* [Task material]
:::::

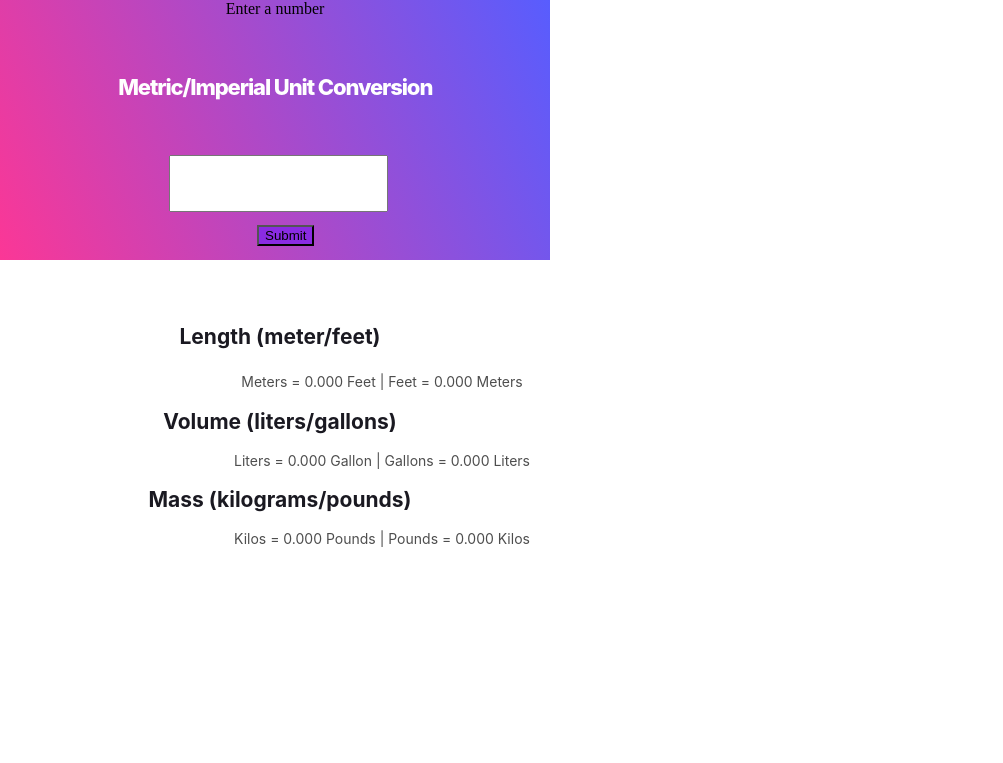
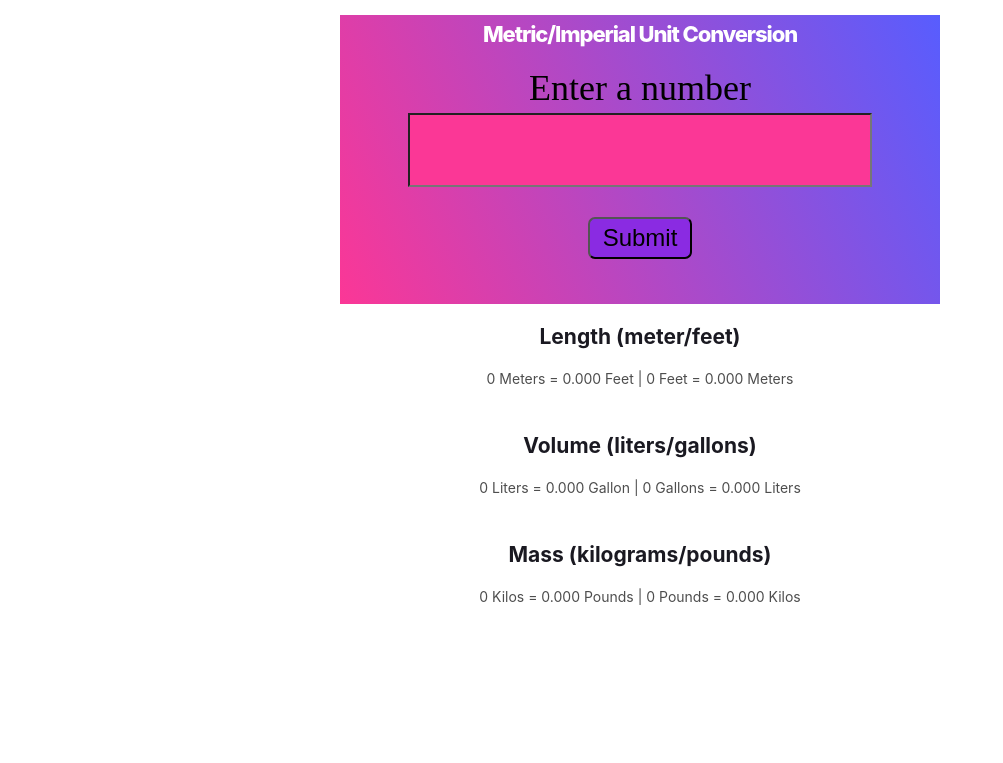
Before and after one commit to notjoshsaylor/unit-calculator, a plain HTML site: page index.html in a window 1280 px wide. Shown: the whole page, without its empty margins (0-1003 px from the left). Drawn offline with Linux system fonts and the light colour scheme.

Commit message:
reworking functionality

```diff
--- a/index.css
+++ b/index.css
@@ -1,3 +1,45 @@
+body{
+    margin: 0 ;
+
+}
+.hero{
+    margin: 0 auto;
+    width: 600px;
+    height: auto;
+    display: block;
+    padding-bottom: 15px;
+    text-align: center;
+    background: linear-gradient(246.26deg, #585DFE 0%, #FB3796 100%);
+}
+label{
+    display: block;
+    text-align: center;
+    font-size: 36px;
+    padding-bottom: 4px;
+}
+input{
+    width: 450px;
+    height: auto;
+    justify-content: center;
+    padding: 5px;
+    font-family: inter;
+    font-style: normal;
+    font-weight: 800;
+    font-size: 50px;
+    line-height: 24px;
+    text-align: center;
+    color: black;
+    background-color: #FB3796;
+}
+button{
+    display: block;
+    margin: 30px auto;
+    padding: 5px 13px;
+    background-color: blueviolet;
+    font-size: 24px;
+    border-radius: 7px;
+
+}
 p{
     color:rgb(17, 4, 4);
 }
@@ -11,64 +53,23 @@ h1{
     letter-spacing: -0.05em;
     color: #fff;
     text-align: center;
-    position: absolute;
-    width: 448.4px;
-    height: 38px;
-    left: 51px;
-    top: 53px;
+
     margin-top: 45;
 }
-h3{
-    position: absolute;
-    top: 150px;
-    left: 300px;
-}
-input{
-    position: absolute;
-    width: 211px;
-    height: 51.3px;
-    left: 169px;
-    top: 155px;
-    font-family: inter;
-    font-style: normal;
-    font-weight: 800;
-    font-size: 97.5723;
-    line-height: 24px;
-    text-align: center;
-    color: black;
+
+.all{
+    display: flexbox;
+    justify-content: center;
 }
 
-button{
-    position: absolute;
-    left: 257px;
-    top: 225px;
-    background-color: blueviolet;
-}
-.hero{
-    text-align: center;
-    position: absolute;
-    width: 550px;
-    height: 260px;
-    left: 0;
-    top: 0;
-    background: linear-gradient(246.26deg, #585DFE 0%, #FB3796 100%);
-}
 
 .container{
-    position: absolute;
-    width: 550px;
-    height: 500px;
-    left: 0px;
-    top: 260px;
+
     background: white;
 
 }
 .length{
-    position: absolute;
-    width: 346px;
-    height: 25px;
-    left: 102px;
-    top: 45px;
+
     font-family: inter;
     font-style: normal;
     font-weight: 600;
@@ -79,11 +80,7 @@ button{
     padding: 5px;
 }
 .lencol{
-    position: absolute;
-    width: 346px;
-    height: 25px;
-    left: 102px;
-    top: 48px;
+
     font-family: inter;
     font-style: normal;
     font-weight: 400;
@@ -95,11 +92,7 @@ button{
 }
 
 .volume{
-    position: absolute;
-    width: 346px;
-    height: 25px;
-    left: 102px;
-    top: 130px;
+
     font-family: inter;
     font-style: normal;
     font-weight: 600;
@@ -111,11 +104,7 @@ button{
 }
 
 .volcol{
-    position: absolute;
-    width: 346px;
-    height: 25px;
-    left: 102px;
-    top: 42px;
+
     font-family: inter;
     font-style: normal;
     font-weight: 400;
@@ -127,11 +116,7 @@ button{
 }
 
 .mass{
-    position: absolute;
-    width: 346px;
-    height: 25px;
-    left: 102px;
-    top: 208px;
+
     font-family: inter;
     font-style: normal;
     font-weight: 600;
@@ -143,11 +128,7 @@ button{
 }
 
 .masscol{
-    position: absolute;
-    width: 346px;
-    height: 25px;
-    left: 102px;
-    top: 42px;
+
     font-family: inter;
     font-style: normal;
     font-weight: 400;
--- a/index.html
+++ b/index.html
@@ -9,11 +9,12 @@
 
 </head>
 <body>
+    <div class="all">
         <div class="hero">
                 <h1>Metric/Imperial Unit Conversion</h1>
-            <label">Enter a number</label>
+                <label>Enter a number</label>
             <input id="input" type="number">
-           <button id="btn" onclick="getNum()">Submit</button>
+            <button id="btn" >Submit</button>
 
         </div><!--close hero-->
         <div class="container">
@@ -33,6 +34,7 @@
                     <p class="masscol" id="mass-el">space</p>
             </div>
         </div><!--close container-->
+</div>
     <script src="index.js"></script>
 </body>
 </html>
--- a/index.js
+++ b/index.js
@@ -1,25 +1,41 @@
-const input = document.getElementById("input").value;
-const num = input;
-const meter = (num * 3.28084).toFixed(3);
-const feet = (num * 0.3048).toFixed(3);
-const kilo = (num * 2.20462).toFixed(3);
-const pound = (num * 0.453592).toFixed(3);
-const liter = (num * 0.264172).toFixed(3);
-const gallon = (num * 3.78541).toFixed(3);
+let num = 0
+const input = document.getElementById("input")
+const btn = document.getElementById("btn")
+let meter = (num * 3.28084).toFixed(3)
+const feet = (num * 0.3048).toFixed(3)
+const kilo = (num * 2.20462).toFixed(3)
+const pound = (num * 0.453592).toFixed(3)
+const liter = (num * 0.264172).toFixed(3)
+const gallon = (num * 3.78541).toFixed(3)
 
-const lenEl = document.getElementById("len-el");
-const volEl = document.getElementById("vol-el");
-const massEl = document.getElementById("mass-el");
-const button = document.getElementById("btn");
+const lenEl = document.getElementById("len-el")
+const volEl = document.getElementById("vol-el")
+const massEl = document.getElementById("mass-el")
+const button = document.getElementById("btn")
 
 
+function render(){
+    lenEl.textContent = `${num} Meters = ${feet} Feet | ${num} Feet = ${meter} Meters`
+    volEl.textContent = `${num} Liters = ${gallon} Gallon | ${num} Gallons = ${liter} Liters`
+    massEl.textContent = `${num} Kilos = ${pound} Pounds | ${num} Pounds = ${kilo} Kilos`
+}
 
-lenEl.textContent = `${num} Meters = ${feet} Feet | ${num} Feet = ${meter} Meters`;
-volEl.textContent = `${num} Liters = ${gallon} Gallon | ${num} Gallons = ${liter} Liters`
-massEl.textContent = `${num} Kilos = ${pound} Pounds | ${num} Pounds = ${kilo} Kilos`
+btn.addEventListener("click", function(){
+    num = input.value
+    let meter = (num * 3.28084).toFixed(3)
+    const feet = (num * 0.3048).toFixed(3)
+    const kilo = (num * 2.20462).toFixed(3)
+    const pound = (num * 0.453592).toFixed(3)
+    const liter = (num * 0.264172).toFixed(3)
+    const gallon = (num * 3.78541).toFixed(3)
+    console.log(feet)
+    lenEl.textContent += `${num} Meters = ${feet} Feet | ${num} Feet = ${meter} Meters`
+    volEl.textContent += `${num} Liters = ${gallon} Gallon | ${num} Gallons = ${liter} Liters`
+    massEl.textContent += `${num} Kilos = ${pound} Pounds | ${num} Pounds = ${kilo} Kilos`
+    render()
+})
 
-function getNum() {
+function calculate(){
 
-   console.log(num)
-
-  }
+}
+render()
```
Lines whose indentation alone changed are shown as unchanged.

:::::

* [Task brief] Your copy must match the records above word for word and contain no pictures.

* [Answer section]
Before and after one commit to notjoshsaylor/unit-calculator, a plain HTML site: page index.html in a window 1280 px wide. Shown: the whole page, without its empty margins (0-1003 px from the left). Drawn offline with Linux system fonts and the light colour scheme.

Commit message:
reworking functionality

```diff
--- a/index.css
+++ b/index.css
@@ -1,3 +1,45 @@
+body{
+    margin: 0 ;
+
+}
+.hero{
+    margin: 0 auto;
+    width: 600px;
+    height: auto;
+    display: block;
+    padding-bottom: 15px;
+    text-align: center;
+    background: linear-gradient(246.26deg, #585DFE 0%, #FB3796 100%);
+}
+label{
+    display: block;
+    text-align: center;
+    font-size: 36px;
+    padding-bottom: 4px;
+}
+input{
+    width: 450px;
+    height: auto;
+    justify-content: center;
+    padding: 5px;
+    font-family: inter;
+    font-style: normal;
+    font-weight: 800;
+    font-size: 50px;
+    line-height: 24px;
+    text-align: center;
+    color: black;
+    background-color: #FB3796;
+}
+button{
+    display: block;
+    margin: 30px auto;
+    padding: 5px 13px;
+    background-color: blueviolet;
+    font-size: 24px;
+    border-radius: 7px;
+
+}
 p{
     color:rgb(17, 4, 4);
 }
@@ -11,64 +53,23 @@ h1{
     letter-spacing: -0.05em;
     color: #fff;
     text-align: center;
-    position: absolute;
-    width: 448.4px;
-    height: 38px;
-    left: 51px;
-    top: 53px;
+
     margin-top: 45;
 }
-h3{
-    position: absolute;
-    top: 150px;
-    left: 300px;
-}
-input{
-    position: absolute;
-    width: 211px;
-    height: 51.3px;
-    left: 169px;
-    top: 155px;
-    font-family: inter;
-    font-style: normal;
-    font-weight: 800;
-    font-size: 97.5723;
-    line-height: 24px;
-    text-align: center;
-    color: black;
+
+.all{
+    display: flexbox;
+    justify-content: center;
 }
 
-button{
-    position: absolute;
-    left: 257px;
-    top: 225px;
-    background-color: blueviolet;
-}
-.hero{
-    text-align: center;
-    position: absolute;
-    width: 550px;
-    height: 260px;
-    left: 0;
-    top: 0;
-    background: linear-gradient(246.26deg, #585DFE 0%, #FB3796 100%);
-}
 
 .container{
-    position: absolute;
-    width: 550px;
-    height: 500px;
-    left: 0px;
-    top: 260px;
+
     background: white;
 
 }
 .length{
-    position: absolute;
-    width: 346px;
-    height: 25px;
-    left: 102px;
-    top: 45px;
+
     font-family: inter;
     font-style: normal;
     font-weight: 600;
@@ -79,11 +80,7 @@ button{
     padding: 5px;
 }
 .lencol{
-    position: absolute;
-    width: 346px;
-    height: 25px;
-    left: 102px;
-    top: 48px;
+
     font-family: inter;
     font-style: normal;
     font-weight: 400;
@@ -95,11 +92,7 @@ button{
 }
 
 .volume{
-    position: absolute;
-    width: 346px;
-    height: 25px;
-    left: 102px;
-    top: 130px;
+
     font-family: inter;
     font-style: normal;
     font-weight: 600;
@@ -111,11 +104,7 @@ button{
 }
 
 .volcol{
-    position: absolute;
-    width: 346px;
-    height: 25px;
-    left: 102px;
-    top: 42px;
+
     font-family: inter;
     font-style: normal;
     font-weight: 400;
@@ -127,11 +116,7 @@ button{
 }
 
 .mass{
-    position: absolute;
-    width: 346px;
-    height: 25px;
-    left: 102px;
-    top: 208px;
+
     font-family: inter;
     font-style: normal;
     font-weight: 600;
@@ -143,11 +128,7 @@ button{
 }
 
 .masscol{
-    position: absolute;
-    width: 346px;
-    height: 25px;
-    left: 102px;
-    top: 42px;
+
     font-family: inter;
     font-style: normal;
     font-weight: 400;
--- a/index.html
+++ b/index.html
@@ -9,11 +9,12 @@
 
 </head>
 <body>
+    <div class="all">
         <div class="hero">
                 <h1>Metric/Imperial Unit Conversion</h1>
-            <label">Enter a number</label>
+                <label>Enter a number</label>
             <input id="input" type="number">
-           <button id="btn" onclick="getNum()">Submit</button>
+            <button id="btn" >Submit</button>
 
         </div><!--close hero-->
         <div class="container">
@@ -33,6 +34,7 @@
                     <p class="masscol" id="mass-el">space</p>
             </div>
         </div><!--close container-->
+</div>
     <script src="index.js"></script>
 </body>
 </html>
--- a/index.js
+++ b/index.js
@@ -1,25 +1,41 @@
-const input = document.getElementById("input").value;
-const num = input;
-const meter = (num * 3.28084).toFixed(3);
-const feet = (num * 0.3048).toFixed(3);
-const kilo = (num * 2.20462).toFixed(3);
-const pound = (num * 0.453592).toFixed(3);
-const liter = (num * 0.264172).toFixed(3);
-const gallon = (num * 3.78541).toFixed(3);
+let num = 0
+const input = document.getElementById("input")
+const btn = document.getElementById("btn")
+let meter = (num * 3.28084).toFixed(3)
+const feet = (num * 0.3048).toFixed(3)
+const kilo = (num * 2.20462).toFixed(3)
+const pound = (num * 0.453592).toFixed(3)
+const liter = (num * 0.264172).toFixed(3)
+const gallon = (num * 3.78541).toFixed(3)
 
-const lenEl = document.getElementById("len-el");
-const volEl = document.getElementById("vol-el");
-const massEl = document.getElementById("mass-el");
-const button = document.getElementById("btn");
+const lenEl = document.getElementById("len-el")
+const volEl = document.getElementById("vol-el")
+const massEl = document.getElementById("mass-el")
+const button = document.getElementById("btn")
 
 
+function render(){
+    lenEl.textContent = `${num} Meters = ${feet} Feet | ${num} Feet = ${meter} Meters`
+    volEl.textContent = `${num} Liters = ${gallon} Gallon | ${num} Gallons = ${liter} Liters`
+    massEl.textContent = `${num} Kilos = ${pound} Pounds | ${num} Pounds = ${kilo} Kilos`
+}
 
-lenEl.textContent = `${num} Meters = ${feet} Feet | ${num} Feet = ${meter} Meters`;
-volEl.textContent = `${num} Liters = ${gallon} Gallon | ${num} Gallons = ${liter} Liters`
-massEl.textContent = `${num} Kilos = ${pound} Pounds | ${num} Pounds = ${kilo} Kilos`
+btn.addEventListener("click", function(){
+    num = input.value
+    let meter = (num * 3.28084).toFixed(3)
+    const feet = (num * 0.3048).toFixed(3)
+    const kilo = (num * 2.20462).toFixed(3)
+    const pound = (num * 0.453592).toFixed(3)
+    const liter = (num * 0.264172).toFixed(3)
+    const gallon = (num * 3.78541).toFixed(3)
+    console.log(feet)
+    lenEl.textContent += `${num} Meters = ${feet} Feet | ${num} Feet = ${meter} Meters`
+    volEl.textContent += `${num} Liters = ${gallon} Gallon | ${num} Gallons = ${liter} Liters`
+    massEl.textContent += `${num} Kilos = ${pound} Pounds | ${num} Pounds = ${kilo} Kilos`
+    render()
+})
 
-function getNum() {
+function calculate(){
 
-   console.log(num)
-
-  }
+}
+render()
```
Lines whose indentation alone changed are shown as unchanged.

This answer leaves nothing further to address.